START DATA EXCERPTS

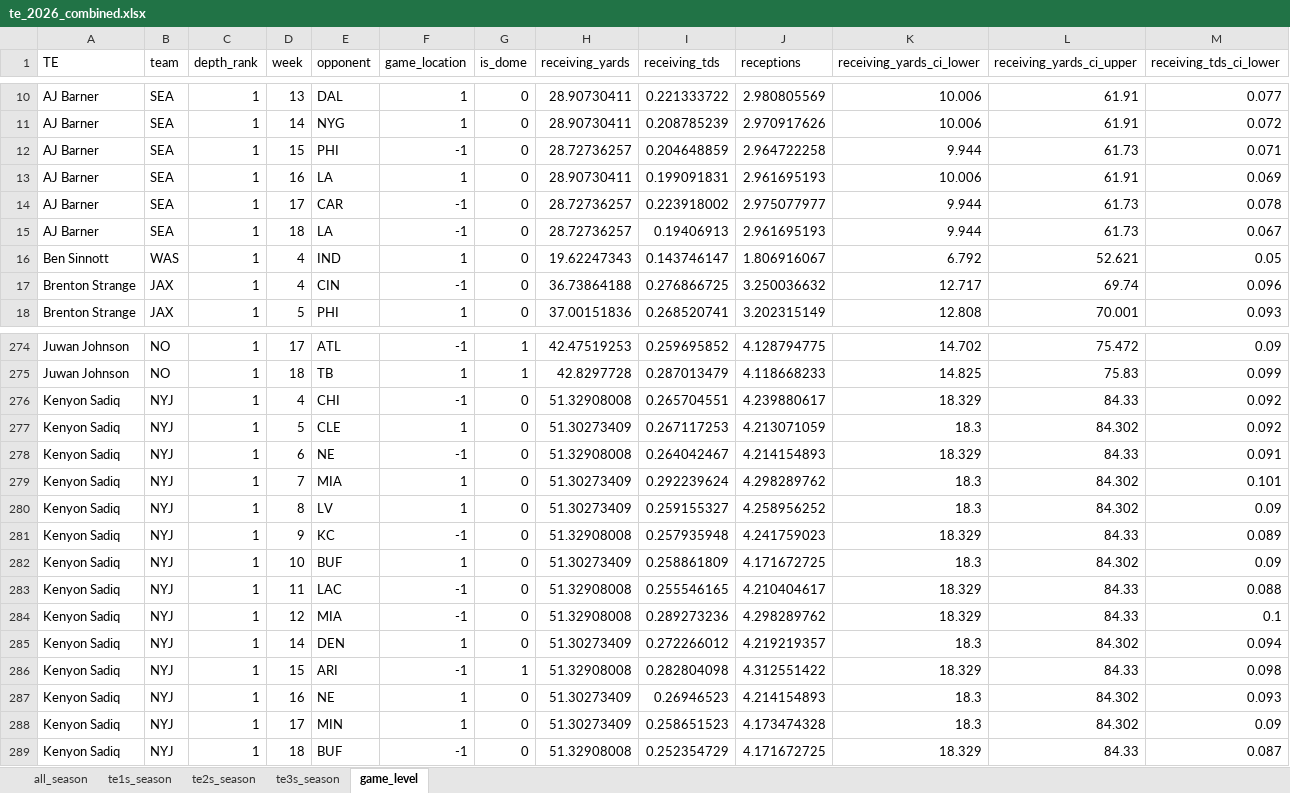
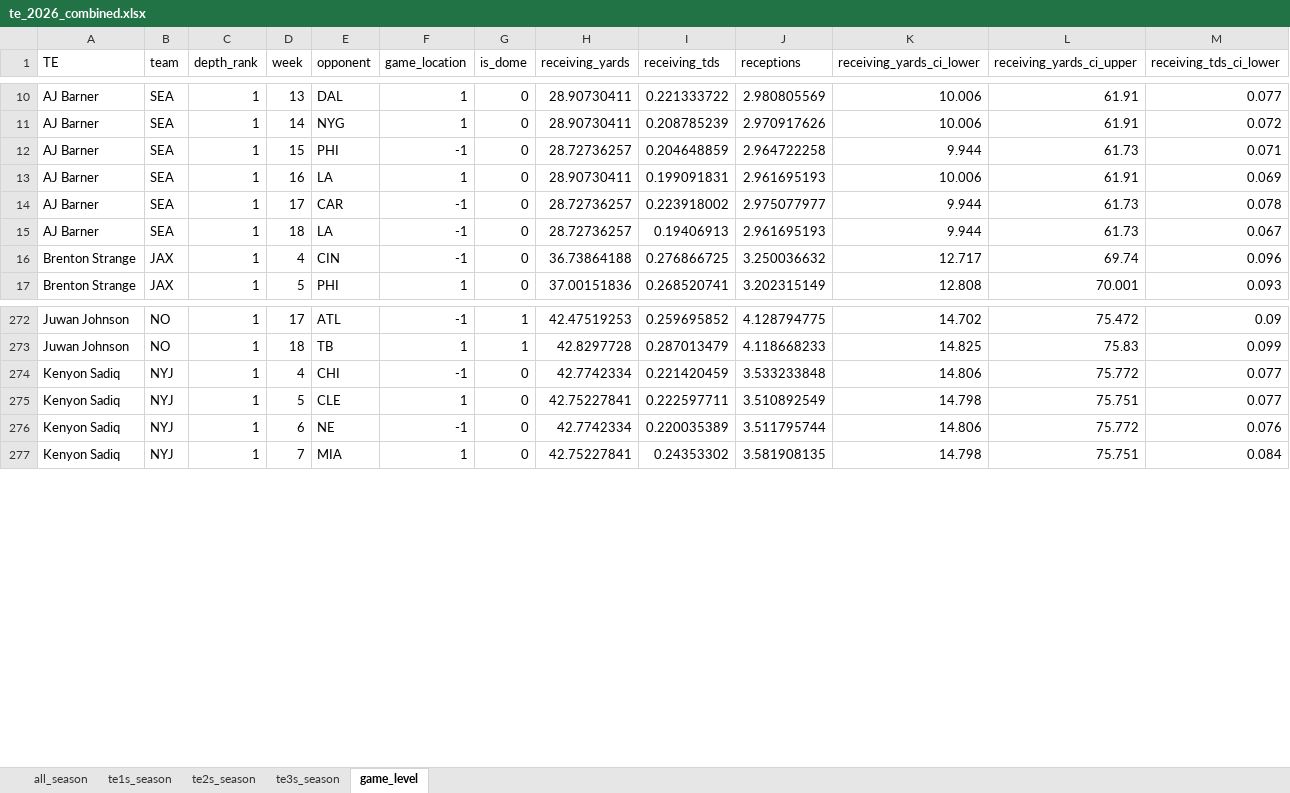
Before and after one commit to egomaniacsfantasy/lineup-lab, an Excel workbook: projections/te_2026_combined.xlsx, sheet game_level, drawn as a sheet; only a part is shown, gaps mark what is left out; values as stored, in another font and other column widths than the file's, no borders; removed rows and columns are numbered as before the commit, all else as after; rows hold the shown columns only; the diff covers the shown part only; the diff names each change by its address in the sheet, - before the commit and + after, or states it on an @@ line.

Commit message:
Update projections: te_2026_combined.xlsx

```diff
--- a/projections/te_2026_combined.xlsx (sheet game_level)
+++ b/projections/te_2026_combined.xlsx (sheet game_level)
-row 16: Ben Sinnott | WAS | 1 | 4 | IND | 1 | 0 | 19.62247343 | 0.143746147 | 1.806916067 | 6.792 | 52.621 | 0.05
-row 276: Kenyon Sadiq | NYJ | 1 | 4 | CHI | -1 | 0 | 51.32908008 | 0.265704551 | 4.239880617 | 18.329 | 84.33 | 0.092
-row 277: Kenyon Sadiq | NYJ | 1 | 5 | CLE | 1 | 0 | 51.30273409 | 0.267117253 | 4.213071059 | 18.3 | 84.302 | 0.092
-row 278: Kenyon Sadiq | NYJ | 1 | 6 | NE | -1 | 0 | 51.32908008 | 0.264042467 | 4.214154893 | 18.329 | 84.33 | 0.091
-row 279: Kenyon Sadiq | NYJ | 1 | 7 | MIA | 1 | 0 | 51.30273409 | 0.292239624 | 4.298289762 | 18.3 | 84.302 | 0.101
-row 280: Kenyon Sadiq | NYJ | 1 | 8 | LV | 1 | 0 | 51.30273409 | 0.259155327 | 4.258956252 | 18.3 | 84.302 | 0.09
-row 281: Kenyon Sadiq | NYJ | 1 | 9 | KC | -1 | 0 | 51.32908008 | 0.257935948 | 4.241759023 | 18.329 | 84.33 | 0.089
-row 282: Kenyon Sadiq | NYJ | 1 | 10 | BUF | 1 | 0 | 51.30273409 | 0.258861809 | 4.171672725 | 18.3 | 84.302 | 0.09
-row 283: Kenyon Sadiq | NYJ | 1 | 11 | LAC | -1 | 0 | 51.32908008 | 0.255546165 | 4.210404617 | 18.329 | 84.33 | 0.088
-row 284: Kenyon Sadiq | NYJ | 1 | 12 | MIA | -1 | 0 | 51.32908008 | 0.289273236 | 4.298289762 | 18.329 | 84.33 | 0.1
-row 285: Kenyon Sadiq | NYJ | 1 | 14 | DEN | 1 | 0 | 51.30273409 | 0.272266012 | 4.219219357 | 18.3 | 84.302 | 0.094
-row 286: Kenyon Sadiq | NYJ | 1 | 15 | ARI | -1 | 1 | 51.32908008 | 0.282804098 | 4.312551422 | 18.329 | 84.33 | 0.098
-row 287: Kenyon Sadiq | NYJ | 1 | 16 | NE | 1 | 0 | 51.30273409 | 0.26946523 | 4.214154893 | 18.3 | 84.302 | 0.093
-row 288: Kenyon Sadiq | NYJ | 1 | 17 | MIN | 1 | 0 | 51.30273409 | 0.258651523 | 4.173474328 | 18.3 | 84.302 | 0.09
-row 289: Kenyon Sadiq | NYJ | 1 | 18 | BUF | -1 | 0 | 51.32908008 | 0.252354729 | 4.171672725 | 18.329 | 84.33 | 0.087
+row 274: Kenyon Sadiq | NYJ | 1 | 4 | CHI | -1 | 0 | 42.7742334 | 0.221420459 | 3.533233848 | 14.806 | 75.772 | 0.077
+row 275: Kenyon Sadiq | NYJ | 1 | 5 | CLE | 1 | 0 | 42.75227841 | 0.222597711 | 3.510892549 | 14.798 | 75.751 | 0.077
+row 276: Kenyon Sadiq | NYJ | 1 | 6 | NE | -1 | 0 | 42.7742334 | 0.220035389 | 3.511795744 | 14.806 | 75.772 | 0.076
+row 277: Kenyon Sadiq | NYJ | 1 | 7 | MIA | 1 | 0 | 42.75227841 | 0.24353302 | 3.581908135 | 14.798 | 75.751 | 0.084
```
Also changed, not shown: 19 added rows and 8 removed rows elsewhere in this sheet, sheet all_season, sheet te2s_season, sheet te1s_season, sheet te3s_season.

END DATA EXCERPTS

#### WORK REQUIRED
Omit the pictures. Output every record above word for word.

#### SOLUTION FOR THIS EXERCISE
Before and after one commit to egomaniacsfantasy/lineup-lab, an Excel workbook: projections/te_2026_combined.xlsx, sheet game_level, drawn as a sheet; only a part is shown, gaps mark what is left out; values as stored, in another font and other column widths than the file's, no borders; removed rows and columns are numbered as before the commit, all else as after; rows hold the shown columns only; the diff covers the shown part only; the diff names each change by its address in the sheet, - before the commit and + after, or states it on an @@ line.

Commit message:
Update projections: te_2026_combined.xlsx

```diff
--- a/projections/te_2026_combined.xlsx (sheet game_level)
+++ b/projections/te_2026_combined.xlsx (sheet game_level)
-row 16: Ben Sinnott | WAS | 1 | 4 | IND | 1 | 0 | 19.62247343 | 0.143746147 | 1.806916067 | 6.792 | 52.621 | 0.05
-row 276: Kenyon Sadiq | NYJ | 1 | 4 | CHI | -1 | 0 | 51.32908008 | 0.265704551 | 4.239880617 | 18.329 | 84.33 | 0.092
-row 277: Kenyon Sadiq | NYJ | 1 | 5 | CLE | 1 | 0 | 51.30273409 | 0.267117253 | 4.213071059 | 18.3 | 84.302 | 0.092
-row 278: Kenyon Sadiq | NYJ | 1 | 6 | NE | -1 | 0 | 51.32908008 | 0.264042467 | 4.214154893 | 18.329 | 84.33 | 0.091
-row 279: Kenyon Sadiq | NYJ | 1 | 7 | MIA | 1 | 0 | 51.30273409 | 0.292239624 | 4.298289762 | 18.3 | 84.302 | 0.101
-row 280: Kenyon Sadiq | NYJ | 1 | 8 | LV | 1 | 0 | 51.30273409 | 0.259155327 | 4.258956252 | 18.3 | 84.302 | 0.09
-row 281: Kenyon Sadiq | NYJ | 1 | 9 | KC | -1 | 0 | 51.32908008 | 0.257935948 | 4.241759023 | 18.329 | 84.33 | 0.089
-row 282: Kenyon Sadiq | NYJ | 1 | 10 | BUF | 1 | 0 | 51.30273409 | 0.258861809 | 4.171672725 | 18.3 | 84.302 | 0.09
-row 283: Kenyon Sadiq | NYJ | 1 | 11 | LAC | -1 | 0 | 51.32908008 | 0.255546165 | 4.210404617 | 18.329 | 84.33 | 0.088
-row 284: Kenyon Sadiq | NYJ | 1 | 12 | MIA | -1 | 0 | 51.32908008 | 0.289273236 | 4.298289762 | 18.329 | 84.33 | 0.1
-row 285: Kenyon Sadiq | NYJ | 1 | 14 | DEN | 1 | 0 | 51.30273409 | 0.272266012 | 4.219219357 | 18.3 | 84.302 | 0.094
-row 286: Kenyon Sadiq | NYJ | 1 | 15 | ARI | -1 | 1 | 51.32908008 | 0.282804098 | 4.312551422 | 18.329 | 84.33 | 0.098
-row 287: Kenyon Sadiq | NYJ | 1 | 16 | NE | 1 | 0 | 51.30273409 | 0.26946523 | 4.214154893 | 18.3 | 84.302 | 0.093
-row 288: Kenyon Sadiq | NYJ | 1 | 17 | MIN | 1 | 0 | 51.30273409 | 0.258651523 | 4.173474328 | 18.3 | 84.302 | 0.09
-row 289: Kenyon Sadiq | NYJ | 1 | 18 | BUF | -1 | 0 | 51.32908008 | 0.252354729 | 4.171672725 | 18.329 | 84.33 | 0.087
+row 274: Kenyon Sadiq | NYJ | 1 | 4 | CHI | -1 | 0 | 42.7742334 | 0.221420459 | 3.533233848 | 14.806 | 75.772 | 0.077
+row 275: Kenyon Sadiq | NYJ | 1 | 5 | CLE | 1 | 0 | 42.75227841 | 0.222597711 | 3.510892549 | 14.798 | 75.751 | 0.077
+row 276: Kenyon Sadiq | NYJ | 1 | 6 | NE | -1 | 0 | 42.7742334 | 0.220035389 | 3.511795744 | 14.806 | 75.772 | 0.076
+row 277: Kenyon Sadiq | NYJ | 1 | 7 | MIA | 1 | 0 | 42.75227841 | 0.24353302 | 3.581908135 | 14.798 | 75.751 | 0.084
```
Also changed, not shown: 19 added rows and 8 removed rows elsewhere in this sheet, sheet all_season, sheet te2s_season, sheet te1s_season, sheet te3s_season.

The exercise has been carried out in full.